The records below are to be restated word for word, with their images omitted.

(Image comparison data)
════════════════

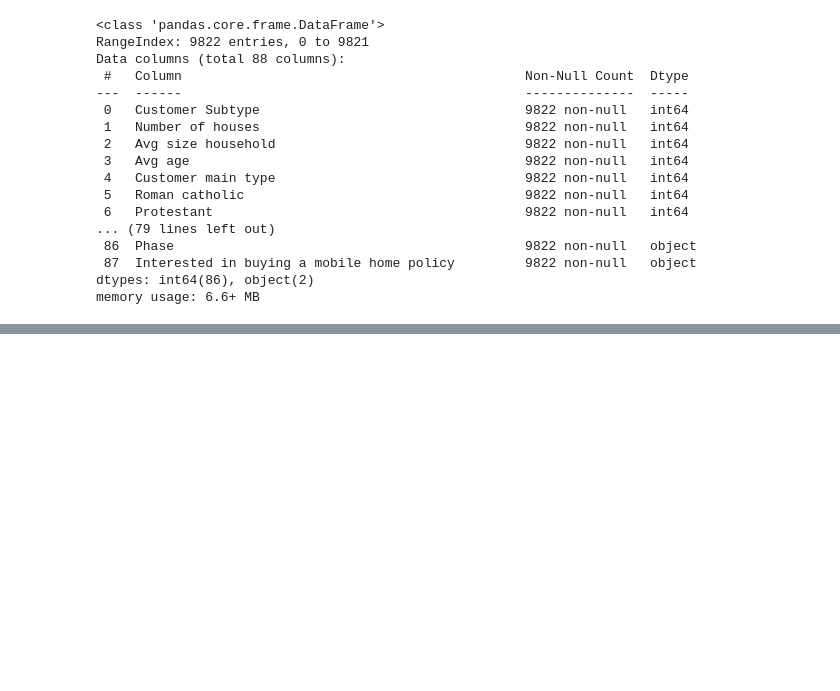
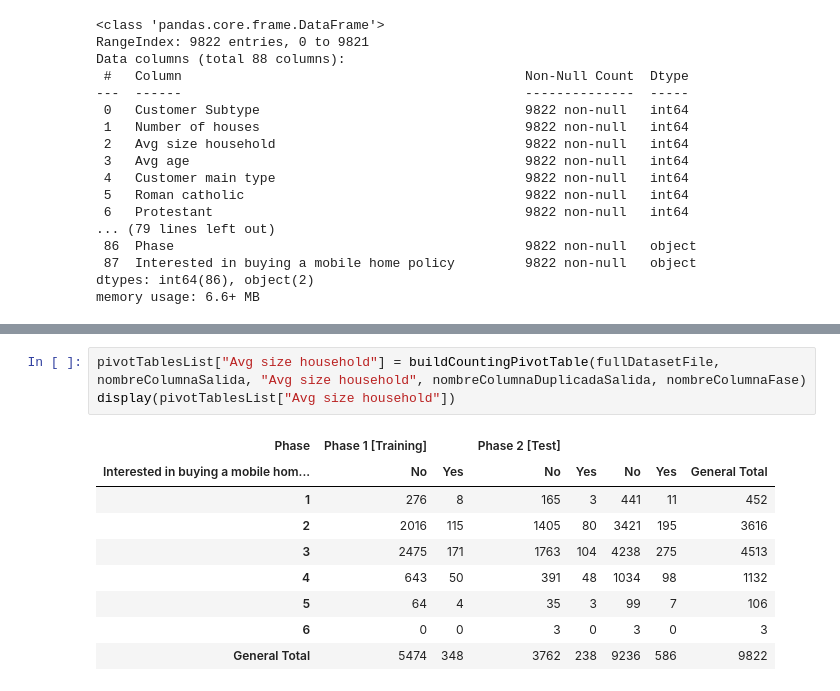
Before and after one commit to mamurciac/InsuranceCompanyPurchasePredictor, a Jupyter notebook: Análisis Preliminar de Datos.ipynb, the cells around one changed output, grey strips where cells are left out. Drawn from its saved outputs; the diff is of its cells as text; blank space fills up the shorter version.

```diff
--- a/Análisis Preliminar de Datos.ipynb
+++ b/Análisis Preliminar de Datos.ipynb
@@ -56,0 +144,13 @@ memory usage: 6.6+ MB
+# %%
+pivotTablesList["Avg size household"] = buildCountingPivotTable(fullDatasetFile, nombreColumnaSalida, "Avg size household", nombreColumnaDuplicadaSalida, nombreColumnaFase)
+display(pivotTablesList["Avg size household"])
+# %% [output]
+| Phase | Phase 1 [Training] |  | Phase 2 [Test] |  |  |  |  |
+| Interested in buying a mobile hom... | No | Yes | No | Yes | No | Yes | General Total |
+| 1 | 276 | 8 | 165 | 3 | 441 | 11 | 452 |
+| 2 | 2016 | 115 | 1405 | 80 | 3421 | 195 | 3616 |
+| 3 | 2475 | 171 | 1763 | 104 | 4238 | 275 | 4513 |
+| 4 | 643 | 50 | 391 | 48 | 1034 | 98 | 1132 |
+| 5 | 64 | 4 | 35 | 3 | 99 | 7 | 106 |
+| 6 | 0 | 0 | 3 | 0 | 3 | 0 | 3 |
+| General Total | 5474 | 348 | 3762 | 238 | 9236 | 586 | 9822 |
```
Also changed, not shown: parts of 8 cells of this notebook.
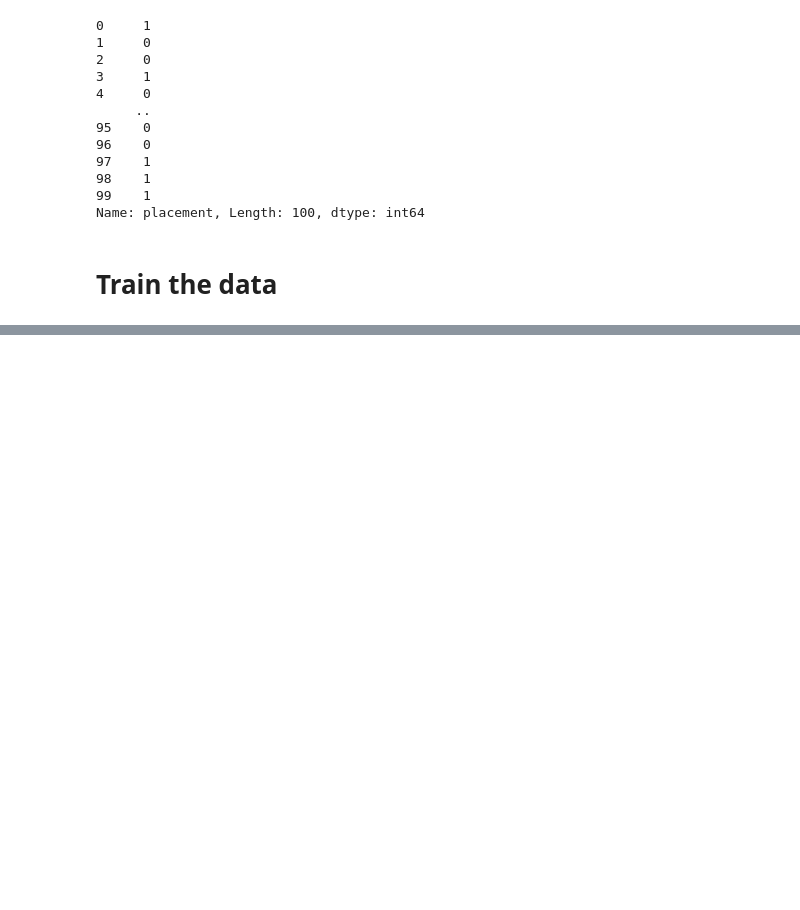
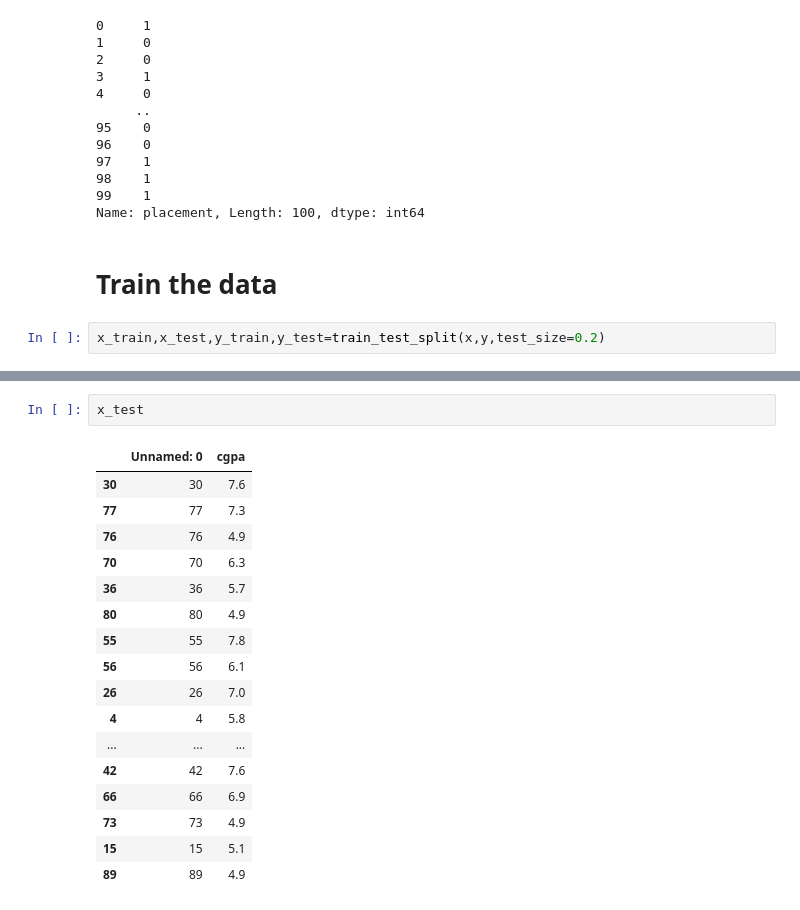
Before and after one commit to 18-RAJAT/Placement-logistic-regression, a Jupyter notebook: logistic regression.ipynb, the cells around one changed output, grey strips where cells are left out. Saved outputs shown, nothing was run; the diff lists cells and outputs as text; blank space fills up the shorter version.

```diff
--- a/logistic regression.ipynb
+++ b/logistic regression.ipynb
@@ -96,3 +94,5 @@ y
 Name: placement, Length: 100, dtype: int64
 # %% [markdown]
 # Train the data
+# %%
+x_train,x_test,y_train,y_test=train_test_split(x,y,test_size=0.2)
@@ -98,0 +130,20 @@ Name: placement, Length: 100, dtype: int64
+# %%
+x_test
+# %% [output]
+|  | Unnamed: 0 | cgpa |
+| 30 | 30 | 7.6 |
+| 77 | 77 | 7.3 |
+| 76 | 76 | 4.9 |
+| 70 | 70 | 6.3 |
+| 36 | 36 | 5.7 |
+| 80 | 80 | 4.9 |
+| 55 | 55 | 7.8 |
+| 56 | 56 | 6.1 |
+| 26 | 26 | 7.0 |
+| 4 | 4 | 5.8 |
+| ... | ... | ... |
+| 42 | 42 | 7.6 |
+| 66 | 66 | 6.9 |
+| 73 | 73 | 4.9 |
+| 15 | 15 | 5.1 |
+| 89 | 89 | 4.9 |
```
Also changed, not shown: parts of 25 cells of this notebook.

════════════════

**Answer space**
Before and after one commit to mamurciac/InsuranceCompanyPurchasePredictor, a Jupyter notebook: Análisis Preliminar de Datos.ipynb, the cells around one changed output, grey strips where cells are left out. Drawn from its saved outputs; the diff is of its cells as text; blank space fills up the shorter version.

```diff
--- a/Análisis Preliminar de Datos.ipynb
+++ b/Análisis Preliminar de Datos.ipynb
@@ -56,0 +144,13 @@ memory usage: 6.6+ MB
+# %%
+pivotTablesList["Avg size household"] = buildCountingPivotTable(fullDatasetFile, nombreColumnaSalida, "Avg size household", nombreColumnaDuplicadaSalida, nombreColumnaFase)
+display(pivotTablesList["Avg size household"])
+# %% [output]
+| Phase | Phase 1 [Training] |  | Phase 2 [Test] |  |  |  |  |
+| Interested in buying a mobile hom... | No | Yes | No | Yes | No | Yes | General Total |
+| 1 | 276 | 8 | 165 | 3 | 441 | 11 | 452 |
+| 2 | 2016 | 115 | 1405 | 80 | 3421 | 195 | 3616 |
+| 3 | 2475 | 171 | 1763 | 104 | 4238 | 275 | 4513 |
+| 4 | 643 | 50 | 391 | 48 | 1034 | 98 | 1132 |
+| 5 | 64 | 4 | 35 | 3 | 99 | 7 | 106 |
+| 6 | 0 | 0 | 3 | 0 | 3 | 0 | 3 |
+| General Total | 5474 | 348 | 3762 | 238 | 9236 | 586 | 9822 |
```
Also changed, not shown: parts of 8 cells of this notebook.
Before and after one commit to 18-RAJAT/Placement-logistic-regression, a Jupyter notebook: logistic regression.ipynb, the cells around one changed output, grey strips where cells are left out. Saved outputs shown, nothing was run; the diff lists cells and outputs as text; blank space fills up the shorter version.

```diff
--- a/logistic regression.ipynb
+++ b/logistic regression.ipynb
@@ -96,3 +94,5 @@ y
 Name: placement, Length: 100, dtype: int64
 # %% [markdown]
 # Train the data
+# %%
+x_train,x_test,y_train,y_test=train_test_split(x,y,test_size=0.2)
@@ -98,0 +130,20 @@ Name: placement, Length: 100, dtype: int64
+# %%
+x_test
+# %% [output]
+|  | Unnamed: 0 | cgpa |
+| 30 | 30 | 7.6 |
+| 77 | 77 | 7.3 |
+| 76 | 76 | 4.9 |
+| 70 | 70 | 6.3 |
+| 36 | 36 | 5.7 |
+| 80 | 80 | 4.9 |
+| 55 | 55 | 7.8 |
+| 56 | 56 | 6.1 |
+| 26 | 26 | 7.0 |
+| 4 | 4 | 5.8 |
+| ... | ... | ... |
+| 42 | 42 | 7.6 |
+| 66 | 66 | 6.9 |
+| 73 | 73 | 4.9 |
+| 15 | 15 | 5.1 |
+| 89 | 89 | 4.9 |
```
Also changed, not shown: parts of 25 cells of this notebook.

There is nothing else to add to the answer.